▶ Exercise directions
Your task is to filter the data below down to the lines holding "Timely".

--- START ---

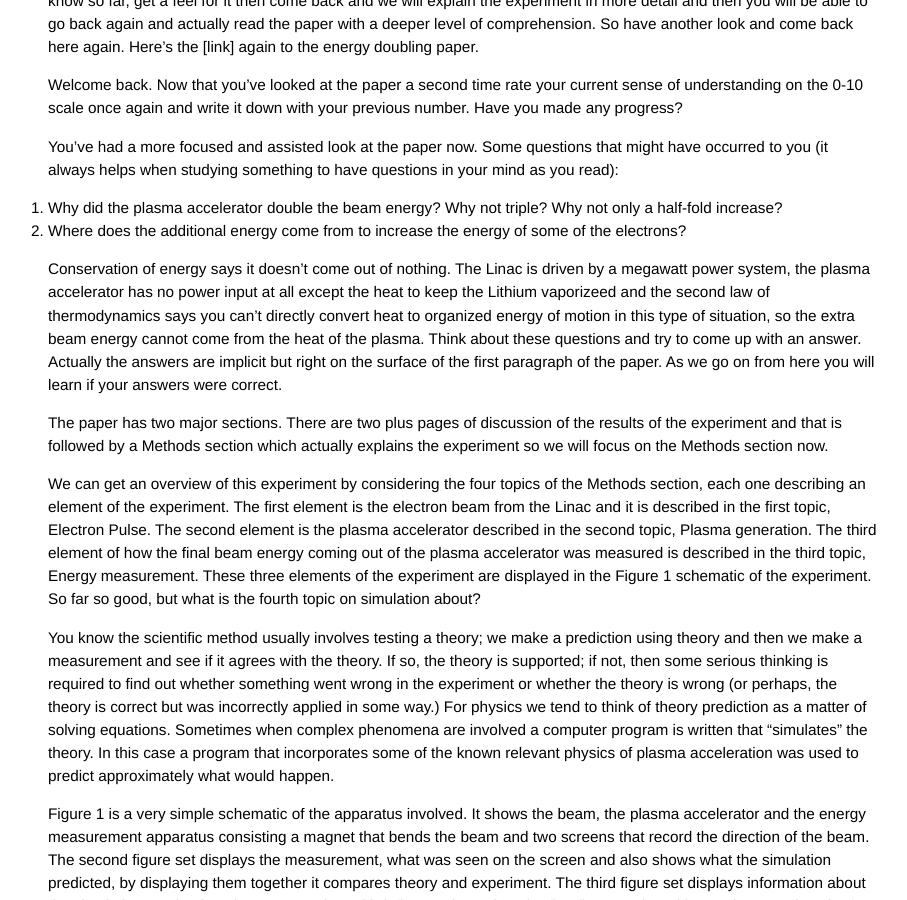
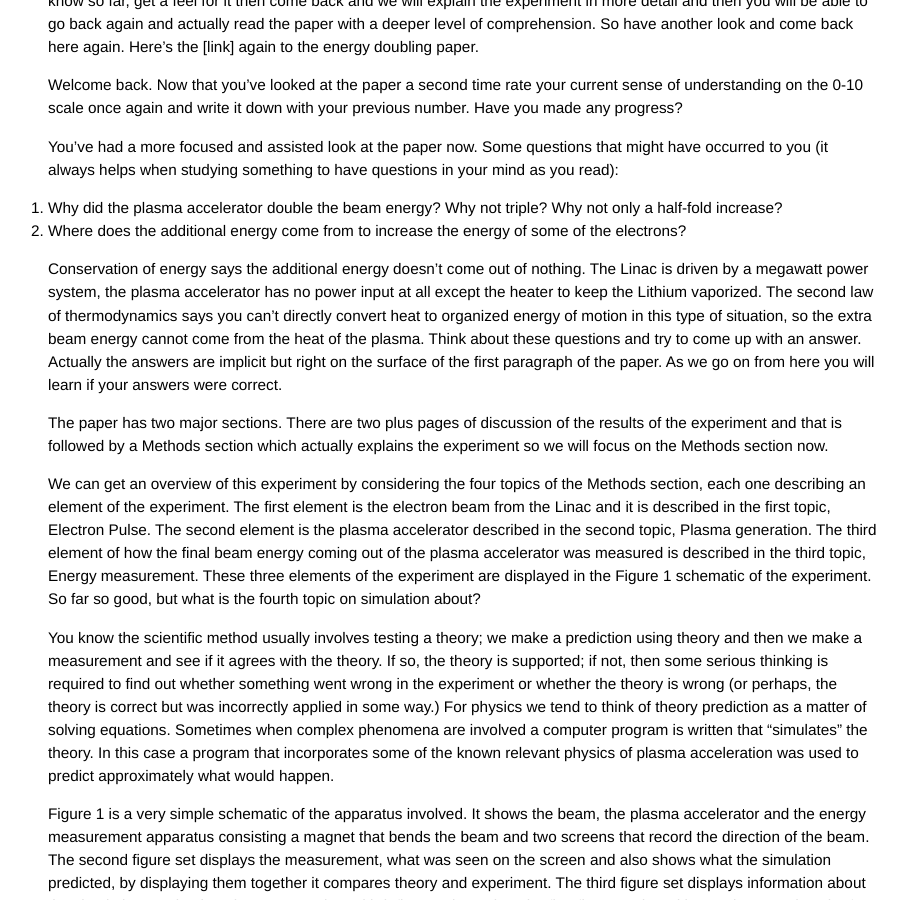
Before and after one commit to grbfacet/facet, a Jekyll site: the page built from energy-doubling-exposition.md, in a window 1280 px wide and 900 px high, scrolled down 4236 px. Shown: the whole window, without its empty margins (177-1084 px from the left). Built offline with Jekyll 4.4.1, drawn with Linux system fonts in a browser that asks for light colours.

Commit message:
Update energy-doubling-exposition.md

```diff
--- a/energy-doubling-exposition.md
+++ b/energy-doubling-exposition.md
@@ -87,8 +87,7 @@ You’ve had a more focused and assisted look at the paper now. Some questions t
 1.	Why did the plasma accelerator double the beam energy? Why not triple? Why not only a half-fold increase?
 2.	Where does the additional energy come from to increase the energy of some of the electrons?
 
-Conservation of energy says it doesn’t come out of nothing. The Linac is driven by a megawatt power system, the plasma accelerator has no power input at all except the heat to keep the Lithium vaporizeed and the second law of thermodynamics says you can’t directly convert heat to organized energy of motion in this type of situation, so the extra beam energy cannot come from the heat of the plasma.
-Think about these questions and try to come up with an answer. Actually the answers are implicit but right on the surface of the first paragraph of the paper. As we go on from here you will learn if your answers were correct.
+Conservation of energy says the additional energy doesn’t come out of nothing. The Linac is driven by a megawatt power system, the plasma accelerator has no power input at all except the heater to keep the Lithium vaporized. The second law of thermodynamics says you can’t directly convert heat to organized energy of motion in this type of situation, so the extra beam energy cannot come from the heat of the plasma. Think about these questions and try to come up with an answer. Actually the answers are implicit but right on the surface of the first paragraph of the paper. As we go on from here you will learn if your answers were correct.
 
 The paper has two major sections. There are two plus pages of discussion of the results of the experiment and that is followed by a Methods section which actually explains the experiment so we will focus on the Methods section now.
 
```
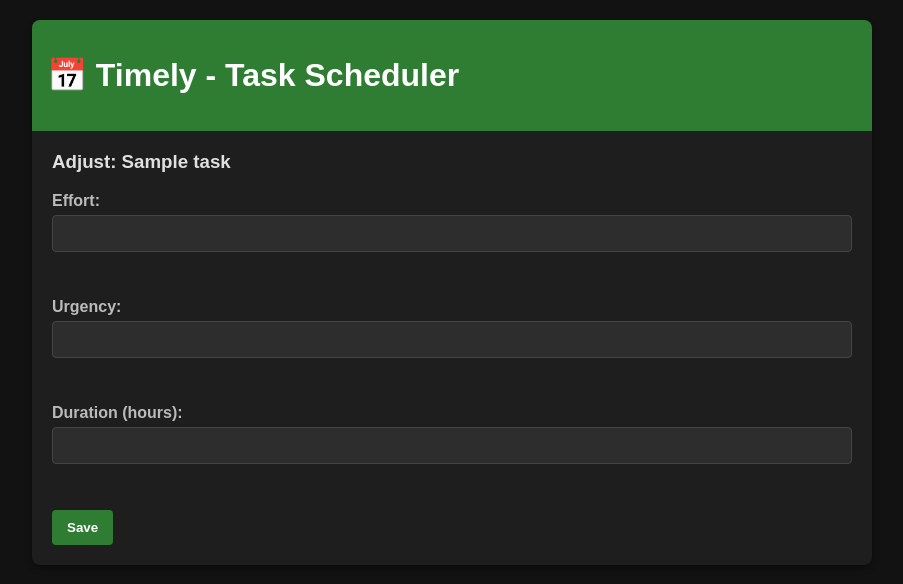
After one commit to TheRealBartholomew/Timely, a Flask app: template templates/popup.html in a window 1280 px wide. The commit adds this page. Shown: the top 584 px of the page, without its empty margins (188-1091 px from the left). Run offline with Flask 3, Linux system fonts and the light colour scheme; the template is opened without the code that fills it: most values are stand-ins (such as "Sample title", 1, 10 or a date in 2020); parts of the project's set-up code (start-up, migrations or seed data) failed here and were passed over.

Commit message:
added task completion button and ability to adjust tasks 2

```diff
--- a/app.py
+++ b/app.py
@@ -1,7 +1,7 @@
 import os
 import csv
 from io import StringIO
-from datetime import datetime, date, time, timedelta
+from datetime import datetime, date, time
 from flask import Flask, render_template, request, redirect, url_for, session, flash, jsonify, Response
 from dotenv import load_dotenv
 
@@ -414,12 +414,12 @@ def complete_task(schedule_id):
         # Get schedule details
         sched_response = db.get_client().table('schedules').select(
             '*, tasks(name)'
-        ).eq('schedule_id', schedule_id).single().execute()
+        ).eq('schedule_id', schedule_id).execute()
 
         if not sched_response.data:
             return jsonify({'error': 'Schedule not found'}), 404
 
-        schedule = sched_response.data
+        schedule = sched_response.data[0]
 
         # Record to history
         success = history_service.record_task_completion(
@@ -431,6 +431,10 @@ def complete_task(schedule_id):
         )
 
         if success:
+            completed = session.get('completed_tasks', [])
+            completed.append(schedule_id)
+            session['completed_tasks'] = completed
+            session.modified = True
             flash('Task marked as complete!', 'success')
         else:
             flash('Failed to record completion', 'error')
@@ -438,7 +442,9 @@ def complete_task(schedule_id):
         return redirect(url_for('dashboard'))
 
     except Exception as e:
-        return jsonify({'error': str(e)}), 500
+        print(f"Error in complete_task: {e}")
+        return redirect(url_for('dashboard'))
+
 
 @app.route('/history')
 def view_history():
@@ -458,7 +464,10 @@ def view_history():
 
         # Get most frequent tasks (Objective 5)
         task_freq = history_service.get_task_frequency(session['user_id'])
-        recommended = sorted(task_freq.items(), key=lambda x: x[1], reverse=True)[:5]
+        recommended = []
+        sorted_tasks = sorted(task_freq.items(), key=lambda x: x[1]['count'], reverse=True)[:5]
+        for name, data in sorted_tasks:
+            recommended.append((name, data['count'], data['task_id']))
 
         return render_template('history.html',
                              history=history,
@@ -482,5 +491,105 @@ def cleanup_old_history():
 
     return jsonify({'success': success})
 
+@app.route('/add_again/<task_id>', methods=['POST'])
+def add_again(task_id):
+    """Add a recommended task again for the user"""
+    if 'user_id' not in session:
+        return redirect(url_for('login'))
+
+    try:
+        # Fetch task details
+        task_response = db.get_client().table('tasks').select('*')\
+            .eq('user_id', session['user_id'])\
+            .eq('task_id', task_id).single().execute()
+
+        if not task_response.data:
+            flash('Task not found', 'error')
+            return redirect(url_for('view_history'))
+
+        task_data = task_response.data
+
+        # Create new task entry
+        new_task = {
+            'user_id': session['user_id'],
+            'name': task_data['name'],
+            'effort': task_data['effort'],
+            'urgency': task_data['urgency'],
+            'length': task_data['length']
+        }
+
+        insert_response = db.get_client().table('tasks').insert(new_task).execute()
+
+        if insert_response.data:
+            flash(f'Task "{task_data["name"]}" added again!', 'success')
+        else:
+            flash('Failed to add task', 'error')
+
+        return redirect(url_for('view_history'))
+
+    except Exception as e:
+        flash(f'Error adding task: {str(e)}', 'error')
+        return redirect(url_for('view_history'))
+
+@app.route('/adjust_task/<task_id>', methods = ['POST'])
+def adjust_task(task_id):
+    if 'user_id' not in session:
+        return redirect(url_for('login'))
+
+    try:
+        task = db.get_client().table('tasks').select('*')\
+        .eq('user_id', session['user_id'])\
+        .eq('task_id', task_id).execute()
+
+        if not task.data:
+            flash('Task not found', 'error')
+            return '<script>window.opener.location.reload(); window.close();</script>'
+
+        task_data = task.data[0]
+
+        new_task = {
+            'user_id': session['user_id'],
+            'name': task_data['name'],
+            'effort': int(request.form['effort']),
+            'urgency': int(request.form['urgency']),
+            'length': float(request.form['length'])
+        }
+
+        insert = db.get_client().table('tasks').insert(new_task).execute()
+        delete = db.get_client().table('tasks').delete()\
+        .eq('user_id', session['user_id'])\
+        .eq('task_id', task_id).execute()
+
+        if insert.data:
+            flash(f'task {task_data["name"]} adjusted', 'sucess')
+        else:
+            flash('Failed to adjust task', 'error')
+
+        return '<script>window.opener.location.reload(); window.close();</script>'
+
+    except Exception as e:
+        flash(f'Error adjusting task: {str(e)}', 'error')
+        return '<script>window.opener.location.reload(); window.close();</script>'
+
+@app.route('/adjust_task_popup/<task_id>')
+def adjust_task_popup(task_id):
+    if 'user_id' not in session:
+        return redirect(url_for('login'))
+
+    task = db.get_client().table('tasks').select('*')\
+        .eq('user_id', session['user_id'])\
+        .eq('task_id', task_id).execute()
+
+    if not task.data:
+        flash('Task not found', 'error')
+        return redirect(url_for('dashboard'))
+
+    task_data = task.data[0]
+
+    return render_template('popup.html', task=task_data)
+
+
+
+
 if __name__ == '__main__':
     app.run(debug=True, host='0.0.0.0', port=5051)
--- a/templates/base.html
+++ b/templates/base.html
@@ -74,9 +74,11 @@
         .classic-toggle input[type="checkbox"] { width: 18px; height: 18px; margin: 0; }
     </style>
 </head>
+
 <body>
     <div class="container">
         <div class="header">
+        {% if request.endpoint != 'adjust_task_popup' %}
             <h1>📅 Timely - Task Scheduler</h1>
                 {% if session.get('user_id') %}
                     <div class="nav">
@@ -85,6 +87,7 @@
                         <a href="{{ url_for('logout') }}">Logout</a>
                         <span style="float: right; color: #ccc; font-size: 0.9em;">{{ session.get('email', '') }}</span>
                     </div>
+                {% endif %}
             {% endif %}
         </div>
 
--- a/templates/create_tasks.html
+++ b/templates/create_tasks.html
@@ -14,17 +14,17 @@
         </div>
         <div class="form-group">
             <label>Effort (1-10):</label>
-            <input type="number" name="effort" min="1" max="10" required value="5">
+            <input type="number" name="effort" min="1" max="10" required value="">
             <small>1 = Very low effort, 10 = Very high effort</small>
         </div>
         <div class="form-group">
             <label>Urgency (1-10):</label>
-            <input type="number" name="urgency" min="1" max="10" required value="5">
+            <input type="number" name="urgency" min="1" max="10" required value="">
             <small>1 = Not urgent, 10 = Extremely urgent</small>
         </div>
         <div class="form-group">
             <label>Duration (hours):</label>
-            <input type="number" name="length" step="0.01" min="0.25" required value="1.0">
+            <input type="number" name="length" step="0.01" min="0.25" required value="">
             <small>e.g., 1.5 = 1 hour 30 minutes</small>
         </div>
         <div class="form-group">
--- /dev/null
+++ b/templates/popup.html
@@ -0,0 +1,11 @@
+{% extends "base.html" %}
+{% block content %}
+
+        <h3>Adjust: {{ task.name }}</h3>
+        <form action="{{ url_for('adjust_task',task_id=task.task_id) }}" method="POST">
+            <label>Effort: <input type="number" name="effort" min="1" required value=""></label><br><br>
+            <label>Urgency: <input type="number" name="urgency" min="1" max="10"required value=""></label><br><br>
+            <label>Duration (hours): <input type="number" name="length" step="0.01" min="0.25" required value=""></label><br><br>
+            <button type="submit">Save</button>
+        </form>
+{% endblock %}
```
Also changed, not shown: core/algorithms/history.py (+9 -9 lines), templates/dashboard.html (+18 -6 lines), templates/history.html (+6 -1 lines), 1 other file. Lines whose indentation alone changed are shown as unchanged.
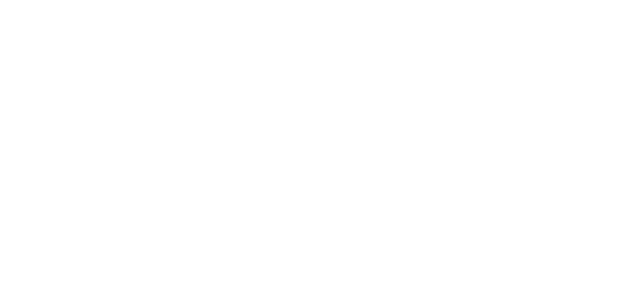
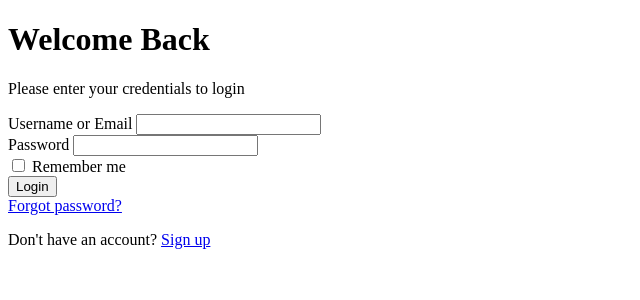
Before and after one commit to itsHarning/Projekt4_Gruppe_3, a Spring Boot app: page /login in a window 1280 px wide. Before the commit the part shown is empty. Shown: the top 300 px of the page, without its empty margins (0-640 px from the left). Run offline with Spring Boot 4, Linux system fonts and the light colour scheme.

Commit message:
pushed generic login page

```diff
--- a/src/main/resources/templates/Login.html
+++ b/src/main/resources/templates/Login.html
@@ -6,5 +6,33 @@
 </head>
 <body>
 
+<div class="login-container">
+    <div class="login-header">
+        <h1>Welcome Back</h1>
+        <p>Please enter your credentials to login</p>
+    </div>
+    <form action="#" method="post">
+        <div class="form-group">
+            <label for="username">Username or Email</label>
+            <input type="text" id="username" name="username" required>
+        </div>
+        <div class="form-group">
+            <label for="password">Password</label>
+            <input type="password" id="password" name="password" required>
+        </div>
+        <div class="remember-me">
+            <input type="checkbox" id="remember" name="remember">
+            <label for="remember">Remember me</label>
+        </div>
+        <button type="submit" class="login-button">Login</button>
+    </form>
+    <div class="login-footer">
+        <a href="#">Forgot password?</a>
+        <p>Don't have an account? <a href="#">Sign up</a></p>
+    </div>
+</div>
+
+
+
 </body>
 </html>
```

--- END ---

▶ Task output
After one commit to TheRealBartholomew/Timely, a Flask app: template templates/popup.html in a window 1280 px wide. The commit adds this page. Shown: the top 584 px of the page, without its empty margins (188-1091 px from the left). Run offline with Flask 3, Linux system fonts and the light colour scheme; the template is opened without the code that fills it: most values are stand-ins (such as "Sample title", 1, 10 or a date in 2020); parts of the project's set-up code (start-up, migrations or seed data) failed here and were passed over.
             <h1>📅 Timely - Task Scheduler</h1>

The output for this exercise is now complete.